The parish priest of Saint Dorothy's Church in Trastevere, placed two rooms at his disposition and assisted him in all things. Two other good priests joined the founders, and the school soon had several hundred children. He taught the children catechism, reading, writing and arithmetic, and he himself provided all that was necessary for the program of instruction, receiving nothing in payment. Other schools were organized elsewhere in Rome, and the holy priest had scholars of every rank under his care. Each lesson began with prayer. Every half-hour, piety was renewed by acts of faith, hope, and charity. At the end of the day the children were escorted home by the masters, so as to escape all harm on the way. An annual retreat was given them during the Easter season. Clement XIII approved the new Congregation, which became an Order with the ordinary three vows, and in addition a definitive commitment to the instruction of the indigent.
Enemies arose against Saint Joseph, however, from among his own subjects, thus imposing on the Founder the most sorrowful of all crosses, resembling that of the Lord Himself. They accused him to the Holy Office, and at the age of eighty-six he was led through the streets to prison. The Order was reduced to a simple Congregation under local episcopal authority and was not restored to its former privileges until after the Saint's death. Yet he died full of hope. "My work," he said, "was done solely for the love of God." Saint Joseph is the first to have given gratuitous instruction to the children of the people. Religion can claim for its own the instruction of the poor, both by birthright and by right of conquest. The body of Saint Joseph Calasanctius reposes in the church of Saint Pantaleon in Rome. He was canonized by Clement XIII in 1767.

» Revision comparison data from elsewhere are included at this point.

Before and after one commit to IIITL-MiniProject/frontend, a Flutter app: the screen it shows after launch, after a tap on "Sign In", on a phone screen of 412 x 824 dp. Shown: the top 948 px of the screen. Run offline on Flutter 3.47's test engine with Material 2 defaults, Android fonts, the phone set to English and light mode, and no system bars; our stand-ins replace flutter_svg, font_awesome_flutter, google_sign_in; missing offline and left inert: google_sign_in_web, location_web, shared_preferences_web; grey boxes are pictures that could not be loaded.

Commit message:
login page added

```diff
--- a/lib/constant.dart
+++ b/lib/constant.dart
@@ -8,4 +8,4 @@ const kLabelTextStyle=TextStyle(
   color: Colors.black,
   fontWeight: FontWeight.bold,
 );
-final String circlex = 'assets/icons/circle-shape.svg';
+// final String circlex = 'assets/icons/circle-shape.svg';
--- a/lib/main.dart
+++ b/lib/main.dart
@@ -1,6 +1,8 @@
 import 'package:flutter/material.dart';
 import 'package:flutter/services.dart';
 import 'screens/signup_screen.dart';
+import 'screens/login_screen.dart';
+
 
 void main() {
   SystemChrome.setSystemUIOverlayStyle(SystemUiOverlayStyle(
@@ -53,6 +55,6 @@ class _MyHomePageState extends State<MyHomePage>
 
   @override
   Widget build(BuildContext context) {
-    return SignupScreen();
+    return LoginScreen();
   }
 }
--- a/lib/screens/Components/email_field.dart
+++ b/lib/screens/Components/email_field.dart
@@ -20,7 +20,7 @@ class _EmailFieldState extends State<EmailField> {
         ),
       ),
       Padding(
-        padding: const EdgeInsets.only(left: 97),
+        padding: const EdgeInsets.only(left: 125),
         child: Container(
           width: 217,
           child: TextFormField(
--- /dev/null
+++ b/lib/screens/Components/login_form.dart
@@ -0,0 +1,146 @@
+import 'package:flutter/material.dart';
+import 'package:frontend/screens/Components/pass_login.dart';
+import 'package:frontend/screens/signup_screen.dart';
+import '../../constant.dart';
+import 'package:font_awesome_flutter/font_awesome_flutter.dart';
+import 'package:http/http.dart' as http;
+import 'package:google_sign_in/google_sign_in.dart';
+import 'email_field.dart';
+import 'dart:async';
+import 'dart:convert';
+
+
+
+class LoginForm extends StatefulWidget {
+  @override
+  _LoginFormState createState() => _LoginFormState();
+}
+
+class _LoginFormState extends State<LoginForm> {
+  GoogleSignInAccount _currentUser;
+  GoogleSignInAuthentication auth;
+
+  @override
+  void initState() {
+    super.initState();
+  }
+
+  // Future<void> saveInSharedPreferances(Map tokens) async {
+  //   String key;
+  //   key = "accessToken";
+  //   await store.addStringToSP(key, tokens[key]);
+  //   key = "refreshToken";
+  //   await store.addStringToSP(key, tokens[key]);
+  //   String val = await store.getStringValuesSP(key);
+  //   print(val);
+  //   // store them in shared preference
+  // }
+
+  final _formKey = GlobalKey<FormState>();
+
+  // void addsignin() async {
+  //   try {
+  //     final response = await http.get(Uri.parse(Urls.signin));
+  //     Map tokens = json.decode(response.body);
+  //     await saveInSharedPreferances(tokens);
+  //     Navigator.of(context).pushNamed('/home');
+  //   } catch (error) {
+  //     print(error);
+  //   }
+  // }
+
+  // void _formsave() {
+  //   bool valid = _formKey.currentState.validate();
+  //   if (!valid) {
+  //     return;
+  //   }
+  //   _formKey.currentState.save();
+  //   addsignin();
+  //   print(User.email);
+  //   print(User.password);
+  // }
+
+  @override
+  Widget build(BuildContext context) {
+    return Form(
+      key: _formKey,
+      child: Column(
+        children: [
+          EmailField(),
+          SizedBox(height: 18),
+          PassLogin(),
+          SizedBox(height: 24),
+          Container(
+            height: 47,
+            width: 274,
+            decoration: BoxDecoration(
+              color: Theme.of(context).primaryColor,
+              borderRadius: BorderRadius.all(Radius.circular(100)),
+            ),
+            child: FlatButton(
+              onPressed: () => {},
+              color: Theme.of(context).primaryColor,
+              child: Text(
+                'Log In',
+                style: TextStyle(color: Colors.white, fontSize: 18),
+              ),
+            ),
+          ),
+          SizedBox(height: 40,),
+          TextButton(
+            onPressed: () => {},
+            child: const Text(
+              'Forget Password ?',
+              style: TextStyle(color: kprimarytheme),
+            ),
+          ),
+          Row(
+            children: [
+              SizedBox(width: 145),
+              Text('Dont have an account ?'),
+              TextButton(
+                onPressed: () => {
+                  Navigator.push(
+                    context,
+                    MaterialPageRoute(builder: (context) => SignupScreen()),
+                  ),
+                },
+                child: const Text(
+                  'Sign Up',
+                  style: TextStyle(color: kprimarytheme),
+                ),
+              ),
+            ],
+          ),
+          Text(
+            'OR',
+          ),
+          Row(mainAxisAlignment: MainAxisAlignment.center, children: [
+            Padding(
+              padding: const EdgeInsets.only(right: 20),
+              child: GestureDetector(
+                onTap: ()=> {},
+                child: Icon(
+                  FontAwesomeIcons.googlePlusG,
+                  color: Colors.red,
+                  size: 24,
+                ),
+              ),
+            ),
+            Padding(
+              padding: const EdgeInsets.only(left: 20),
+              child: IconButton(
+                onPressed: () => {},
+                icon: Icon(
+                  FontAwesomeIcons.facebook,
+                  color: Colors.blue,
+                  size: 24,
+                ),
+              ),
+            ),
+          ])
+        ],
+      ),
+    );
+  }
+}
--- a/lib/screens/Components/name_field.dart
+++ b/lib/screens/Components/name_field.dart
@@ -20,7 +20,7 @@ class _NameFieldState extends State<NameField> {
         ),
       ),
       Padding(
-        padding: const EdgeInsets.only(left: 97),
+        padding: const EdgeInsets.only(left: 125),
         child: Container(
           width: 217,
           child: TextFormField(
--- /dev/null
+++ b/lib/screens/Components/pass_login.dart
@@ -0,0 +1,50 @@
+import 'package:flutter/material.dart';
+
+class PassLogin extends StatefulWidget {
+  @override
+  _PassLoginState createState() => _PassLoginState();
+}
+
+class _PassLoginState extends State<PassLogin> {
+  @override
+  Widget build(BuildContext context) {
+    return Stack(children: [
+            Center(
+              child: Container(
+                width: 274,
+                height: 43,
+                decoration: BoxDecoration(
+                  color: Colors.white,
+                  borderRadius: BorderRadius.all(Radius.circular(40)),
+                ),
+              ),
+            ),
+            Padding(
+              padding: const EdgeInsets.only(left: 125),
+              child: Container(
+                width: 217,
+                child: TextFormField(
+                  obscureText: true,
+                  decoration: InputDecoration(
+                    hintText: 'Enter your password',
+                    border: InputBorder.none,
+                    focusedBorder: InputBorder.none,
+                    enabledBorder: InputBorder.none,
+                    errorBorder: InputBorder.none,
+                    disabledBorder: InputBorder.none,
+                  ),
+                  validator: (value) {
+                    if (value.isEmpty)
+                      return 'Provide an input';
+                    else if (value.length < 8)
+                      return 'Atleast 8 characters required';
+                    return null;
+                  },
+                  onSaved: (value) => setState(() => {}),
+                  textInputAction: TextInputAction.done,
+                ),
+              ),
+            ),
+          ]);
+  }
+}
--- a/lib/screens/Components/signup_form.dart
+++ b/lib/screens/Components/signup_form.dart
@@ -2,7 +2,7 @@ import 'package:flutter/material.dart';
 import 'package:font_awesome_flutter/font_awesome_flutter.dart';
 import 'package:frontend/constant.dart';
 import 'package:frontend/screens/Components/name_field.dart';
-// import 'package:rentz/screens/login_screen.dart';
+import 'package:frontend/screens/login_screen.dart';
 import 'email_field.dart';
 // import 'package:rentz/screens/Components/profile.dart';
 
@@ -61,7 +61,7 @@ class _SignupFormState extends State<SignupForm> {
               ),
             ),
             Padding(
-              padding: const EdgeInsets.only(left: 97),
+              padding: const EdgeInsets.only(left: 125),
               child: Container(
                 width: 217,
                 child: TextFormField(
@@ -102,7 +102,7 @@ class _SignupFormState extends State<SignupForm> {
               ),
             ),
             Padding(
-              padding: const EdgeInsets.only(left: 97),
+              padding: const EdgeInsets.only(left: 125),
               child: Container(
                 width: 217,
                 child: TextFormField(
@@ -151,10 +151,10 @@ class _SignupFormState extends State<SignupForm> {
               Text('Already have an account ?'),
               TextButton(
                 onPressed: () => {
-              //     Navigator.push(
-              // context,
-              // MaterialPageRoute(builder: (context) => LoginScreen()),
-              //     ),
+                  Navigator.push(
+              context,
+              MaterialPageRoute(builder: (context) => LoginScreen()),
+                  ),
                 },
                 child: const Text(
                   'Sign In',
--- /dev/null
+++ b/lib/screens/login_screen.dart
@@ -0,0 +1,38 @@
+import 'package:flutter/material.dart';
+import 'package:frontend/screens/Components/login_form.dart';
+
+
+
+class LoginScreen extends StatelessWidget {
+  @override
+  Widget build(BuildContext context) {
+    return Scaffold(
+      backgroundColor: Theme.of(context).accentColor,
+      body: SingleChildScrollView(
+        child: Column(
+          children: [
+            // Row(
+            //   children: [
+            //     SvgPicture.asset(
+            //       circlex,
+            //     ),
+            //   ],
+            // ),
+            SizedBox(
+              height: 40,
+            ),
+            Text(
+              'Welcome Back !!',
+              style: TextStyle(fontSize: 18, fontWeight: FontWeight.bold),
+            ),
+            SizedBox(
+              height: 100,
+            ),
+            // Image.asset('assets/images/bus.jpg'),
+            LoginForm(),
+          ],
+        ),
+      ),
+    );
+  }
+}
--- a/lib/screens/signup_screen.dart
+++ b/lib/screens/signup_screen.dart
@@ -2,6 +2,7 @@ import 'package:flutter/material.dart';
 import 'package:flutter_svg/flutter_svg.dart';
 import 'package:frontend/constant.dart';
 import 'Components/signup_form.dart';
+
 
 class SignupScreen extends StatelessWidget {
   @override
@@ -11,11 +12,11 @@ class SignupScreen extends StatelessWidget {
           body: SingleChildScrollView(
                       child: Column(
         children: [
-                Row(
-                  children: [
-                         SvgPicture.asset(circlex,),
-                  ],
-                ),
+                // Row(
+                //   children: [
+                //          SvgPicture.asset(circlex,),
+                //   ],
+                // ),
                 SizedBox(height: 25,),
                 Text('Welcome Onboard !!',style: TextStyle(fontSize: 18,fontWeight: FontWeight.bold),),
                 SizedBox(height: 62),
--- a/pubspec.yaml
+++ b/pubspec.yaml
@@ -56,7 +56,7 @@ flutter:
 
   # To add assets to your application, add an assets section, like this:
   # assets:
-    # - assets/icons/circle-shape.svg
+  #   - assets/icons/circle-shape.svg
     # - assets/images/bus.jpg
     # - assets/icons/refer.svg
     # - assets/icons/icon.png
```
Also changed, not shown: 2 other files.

Reflection: "My children," said the Curé of Ars, "I often think that most of the Christians who are lost are lost for want of instruction; they do not know their religion well."